Edit tracking data
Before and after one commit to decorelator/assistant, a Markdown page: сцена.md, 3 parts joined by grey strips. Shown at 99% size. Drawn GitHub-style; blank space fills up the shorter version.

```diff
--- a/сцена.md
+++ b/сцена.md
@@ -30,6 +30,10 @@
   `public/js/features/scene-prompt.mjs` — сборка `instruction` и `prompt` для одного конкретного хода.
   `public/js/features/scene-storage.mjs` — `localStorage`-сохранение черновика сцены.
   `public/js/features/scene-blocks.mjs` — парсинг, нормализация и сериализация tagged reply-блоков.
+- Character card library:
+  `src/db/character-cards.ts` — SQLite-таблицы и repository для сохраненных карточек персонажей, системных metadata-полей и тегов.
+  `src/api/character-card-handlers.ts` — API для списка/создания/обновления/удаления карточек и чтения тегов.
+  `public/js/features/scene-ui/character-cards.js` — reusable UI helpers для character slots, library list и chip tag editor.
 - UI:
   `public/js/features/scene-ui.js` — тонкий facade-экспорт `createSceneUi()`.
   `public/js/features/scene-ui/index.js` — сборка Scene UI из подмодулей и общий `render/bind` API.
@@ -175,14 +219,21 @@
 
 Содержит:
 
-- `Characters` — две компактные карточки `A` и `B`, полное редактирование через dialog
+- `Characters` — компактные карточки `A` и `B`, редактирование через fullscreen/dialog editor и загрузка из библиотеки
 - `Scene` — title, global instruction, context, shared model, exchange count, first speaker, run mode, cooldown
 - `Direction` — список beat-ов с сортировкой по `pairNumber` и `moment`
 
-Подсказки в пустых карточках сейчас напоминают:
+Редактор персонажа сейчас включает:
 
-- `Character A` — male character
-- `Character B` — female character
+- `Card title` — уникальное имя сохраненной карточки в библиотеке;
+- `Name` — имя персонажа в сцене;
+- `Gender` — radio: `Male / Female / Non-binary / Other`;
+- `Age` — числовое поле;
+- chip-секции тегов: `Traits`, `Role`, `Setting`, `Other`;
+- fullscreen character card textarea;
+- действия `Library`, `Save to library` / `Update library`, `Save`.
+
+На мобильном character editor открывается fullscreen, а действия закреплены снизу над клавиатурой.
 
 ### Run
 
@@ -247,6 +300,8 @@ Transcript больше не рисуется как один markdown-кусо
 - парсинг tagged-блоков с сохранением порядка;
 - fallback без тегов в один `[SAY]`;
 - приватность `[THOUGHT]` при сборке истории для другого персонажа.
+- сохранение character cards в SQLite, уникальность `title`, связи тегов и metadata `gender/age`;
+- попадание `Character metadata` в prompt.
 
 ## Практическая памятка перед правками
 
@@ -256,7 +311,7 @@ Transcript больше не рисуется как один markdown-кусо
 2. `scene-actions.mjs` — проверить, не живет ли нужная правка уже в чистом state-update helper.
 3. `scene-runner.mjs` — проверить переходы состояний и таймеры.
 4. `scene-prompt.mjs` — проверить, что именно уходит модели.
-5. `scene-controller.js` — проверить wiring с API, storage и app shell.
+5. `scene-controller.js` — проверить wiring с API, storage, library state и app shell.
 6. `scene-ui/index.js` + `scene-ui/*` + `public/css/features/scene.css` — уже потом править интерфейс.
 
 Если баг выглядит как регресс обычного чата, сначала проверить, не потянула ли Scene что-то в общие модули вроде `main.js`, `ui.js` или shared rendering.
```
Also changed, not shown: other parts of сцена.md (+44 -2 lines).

■ TASK DETAILS
Output each entry exactly. Leave none out.

■ PROBLEM SOLUTION
Before and after one commit to decorelator/assistant, a Markdown page: сцена.md, 3 parts joined by grey strips. Shown at 99% size. Drawn GitHub-style; blank space fills up the shorter version.

```diff
--- a/сцена.md
+++ b/сцена.md
@@ -30,6 +30,10 @@
   `public/js/features/scene-prompt.mjs` — сборка `instruction` и `prompt` для одного конкретного хода.
   `public/js/features/scene-storage.mjs` — `localStorage`-сохранение черновика сцены.
   `public/js/features/scene-blocks.mjs` — парсинг, нормализация и сериализация tagged reply-блоков.
+- Character card library:
+  `src/db/character-cards.ts` — SQLite-таблицы и repository для сохраненных карточек персонажей, системных metadata-полей и тегов.
+  `src/api/character-card-handlers.ts` — API для списка/создания/обновления/удаления карточек и чтения тегов.
+  `public/js/features/scene-ui/character-cards.js` — reusable UI helpers для character slots, library list и chip tag editor.
 - UI:
   `public/js/features/scene-ui.js` — тонкий facade-экспорт `createSceneUi()`.
   `public/js/features/scene-ui/index.js` — сборка Scene UI из подмодулей и общий `render/bind` API.
@@ -175,14 +219,21 @@
 
 Содержит:
 
-- `Characters` — две компактные карточки `A` и `B`, полное редактирование через dialog
+- `Characters` — компактные карточки `A` и `B`, редактирование через fullscreen/dialog editor и загрузка из библиотеки
 - `Scene` — title, global instruction, context, shared model, exchange count, first speaker, run mode, cooldown
 - `Direction` — список beat-ов с сортировкой по `pairNumber` и `moment`
 
-Подсказки в пустых карточках сейчас напоминают:
+Редактор персонажа сейчас включает:
 
-- `Character A` — male character
-- `Character B` — female character
+- `Card title` — уникальное имя сохраненной карточки в библиотеке;
+- `Name` — имя персонажа в сцене;
+- `Gender` — radio: `Male / Female / Non-binary / Other`;
+- `Age` — числовое поле;
+- chip-секции тегов: `Traits`, `Role`, `Setting`, `Other`;
+- fullscreen character card textarea;
+- действия `Library`, `Save to library` / `Update library`, `Save`.
+
+На мобильном character editor открывается fullscreen, а действия закреплены снизу над клавиатурой.
 
 ### Run
 
@@ -247,6 +300,8 @@ Transcript больше не рисуется как один markdown-кусо
 - парсинг tagged-блоков с сохранением порядка;
 - fallback без тегов в один `[SAY]`;
 - приватность `[THOUGHT]` при сборке истории для другого персонажа.
+- сохранение character cards в SQLite, уникальность `title`, связи тегов и metadata `gender/age`;
+- попадание `Character metadata` в prompt.
 
 ## Практическая памятка перед правками
 
@@ -256,7 +311,7 @@ Transcript больше не рисуется как один markdown-кусо
 2. `scene-actions.mjs` — проверить, не живет ли нужная правка уже в чистом state-update helper.
 3. `scene-runner.mjs` — проверить переходы состояний и таймеры.
 4. `scene-prompt.mjs` — проверить, что именно уходит модели.
-5. `scene-controller.js` — проверить wiring с API, storage и app shell.
+5. `scene-controller.js` — проверить wiring с API, storage, library state и app shell.
 6. `scene-ui/index.js` + `scene-ui/*` + `public/css/features/scene.css` — уже потом править интерфейс.
 
 Если баг выглядит как регресс обычного чата, сначала проверить, не потянула ли Scene что-то в общие модули вроде `main.js`, `ui.js` или shared rendering.
```
Also changed, not shown: other parts of сцена.md (+44 -2 lines).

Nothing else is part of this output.